* **What to work on**: Output the records precisely as they stand. Pictures are to be skipped.

* **Data for analysis**:
>>>

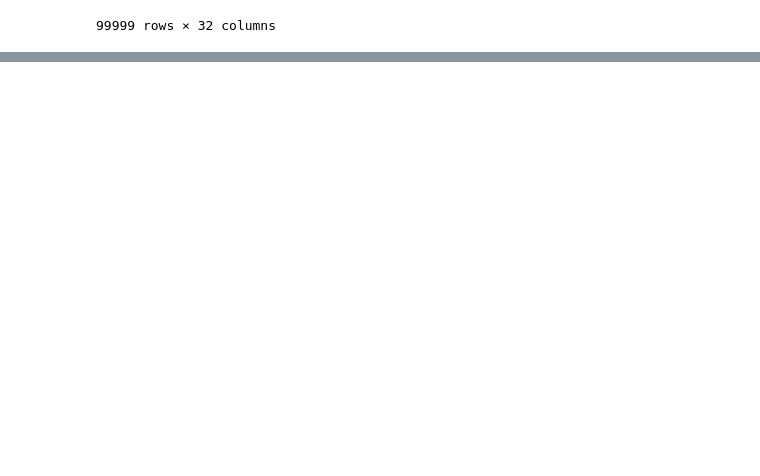
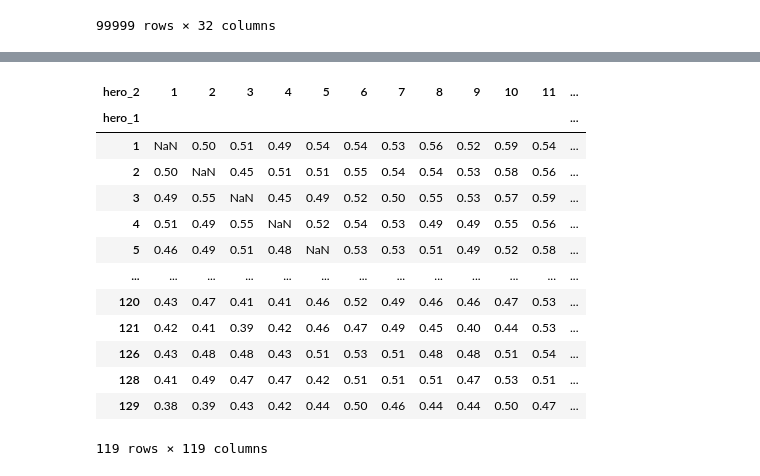
Before and after one commit to MikkiSeidenschnur/data_ber_dota2_winpredictor, a Jupyter notebook: notebooks/winrate_calculator.ipynb, the cells around one changed output, grey strips where cells are left out. Cells and saved outputs as stored; diff of their text form; code cells hidden in the pictures; blank space fills up the shorter version.

```diff
--- a/notebooks/winrate_calculator.ipynb
+++ b/notebooks/winrate_calculator.ipynb
@@ -290,0 +307,17 @@ test_pred_3000_4000_table.to_pickle("../data/test_pred_3000_4000_table.pkl")
+# %%
+counter_pivot_2000_3000
+# %% [output]
+| hero_2 | 1 | 2 | 3 | 4 | 5 | 6 | 7 | 8 | 9 | 10 | 11 | ... |
+| hero_1 |  |  |  |  |  |  |  |  |  |  |  | ... |
+| 1 | NaN | 0.50 | 0.51 | 0.49 | 0.54 | 0.54 | 0.53 | 0.56 | 0.52 | 0.59 | 0.54 | ... |
+| 2 | 0.50 | NaN | 0.45 | 0.51 | 0.51 | 0.55 | 0.54 | 0.54 | 0.53 | 0.58 | 0.56 | ... |
+| 3 | 0.49 | 0.55 | NaN | 0.45 | 0.49 | 0.52 | 0.50 | 0.55 | 0.53 | 0.57 | 0.59 | ... |
+| 4 | 0.51 | 0.49 | 0.55 | NaN | 0.52 | 0.54 | 0.53 | 0.49 | 0.49 | 0.55 | 0.56 | ... |
+| 5 | 0.46 | 0.49 | 0.51 | 0.48 | NaN | 0.53 | 0.53 | 0.51 | 0.49 | 0.52 | 0.58 | ... |
+| ... | ... | ... | ... | ... | ... | ... | ... | ... | ... | ... | ... | ... |
+| 120 | 0.43 | 0.47 | 0.41 | 0.41 | 0.46 | 0.52 | 0.49 | 0.46 | 0.46 | 0.47 | 0.53 | ... |
+| 121 | 0.42 | 0.41 | 0.39 | 0.42 | 0.46 | 0.47 | 0.49 | 0.45 | 0.40 | 0.44 | 0.53 | ... |
+| 126 | 0.43 | 0.48 | 0.48 | 0.43 | 0.51 | 0.53 | 0.51 | 0.48 | 0.48 | 0.51 | 0.54 | ... |
+| 128 | 0.41 | 0.49 | 0.47 | 0.47 | 0.42 | 0.51 | 0.51 | 0.51 | 0.47 | 0.53 | 0.51 | ... |
+| 129 | 0.38 | 0.39 | 0.43 | 0.42 | 0.44 | 0.50 | 0.46 | 0.44 | 0.44 | 0.50 | 0.47 | ... |
+119 rows × 119 columns
```
Also changed, not shown: parts of 1 cell of this notebook, 1 other file.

<<<

* **Task solution**:
Before and after one commit to MikkiSeidenschnur/data_ber_dota2_winpredictor, a Jupyter notebook: notebooks/winrate_calculator.ipynb, the cells around one changed output, grey strips where cells are left out. Cells and saved outputs as stored; diff of their text form; code cells hidden in the pictures; blank space fills up the shorter version.

```diff
--- a/notebooks/winrate_calculator.ipynb
+++ b/notebooks/winrate_calculator.ipynb
@@ -290,0 +307,17 @@ test_pred_3000_4000_table.to_pickle("../data/test_pred_3000_4000_table.pkl")
+# %%
+counter_pivot_2000_3000
+# %% [output]
+| hero_2 | 1 | 2 | 3 | 4 | 5 | 6 | 7 | 8 | 9 | 10 | 11 | ... |
+| hero_1 |  |  |  |  |  |  |  |  |  |  |  | ... |
+| 1 | NaN | 0.50 | 0.51 | 0.49 | 0.54 | 0.54 | 0.53 | 0.56 | 0.52 | 0.59 | 0.54 | ... |
+| 2 | 0.50 | NaN | 0.45 | 0.51 | 0.51 | 0.55 | 0.54 | 0.54 | 0.53 | 0.58 | 0.56 | ... |
+| 3 | 0.49 | 0.55 | NaN | 0.45 | 0.49 | 0.52 | 0.50 | 0.55 | 0.53 | 0.57 | 0.59 | ... |
+| 4 | 0.51 | 0.49 | 0.55 | NaN | 0.52 | 0.54 | 0.53 | 0.49 | 0.49 | 0.55 | 0.56 | ... |
+| 5 | 0.46 | 0.49 | 0.51 | 0.48 | NaN | 0.53 | 0.53 | 0.51 | 0.49 | 0.52 | 0.58 | ... |
+| ... | ... | ... | ... | ... | ... | ... | ... | ... | ... | ... | ... | ... |
+| 120 | 0.43 | 0.47 | 0.41 | 0.41 | 0.46 | 0.52 | 0.49 | 0.46 | 0.46 | 0.47 | 0.53 | ... |
+| 121 | 0.42 | 0.41 | 0.39 | 0.42 | 0.46 | 0.47 | 0.49 | 0.45 | 0.40 | 0.44 | 0.53 | ... |
+| 126 | 0.43 | 0.48 | 0.48 | 0.43 | 0.51 | 0.53 | 0.51 | 0.48 | 0.48 | 0.51 | 0.54 | ... |
+| 128 | 0.41 | 0.49 | 0.47 | 0.47 | 0.42 | 0.51 | 0.51 | 0.51 | 0.47 | 0.53 | 0.51 | ... |
+| 129 | 0.38 | 0.39 | 0.43 | 0.42 | 0.44 | 0.50 | 0.46 | 0.44 | 0.44 | 0.50 | 0.47 | ... |
+119 rows × 119 columns
```
Also changed, not shown: parts of 1 cell of this notebook, 1 other file.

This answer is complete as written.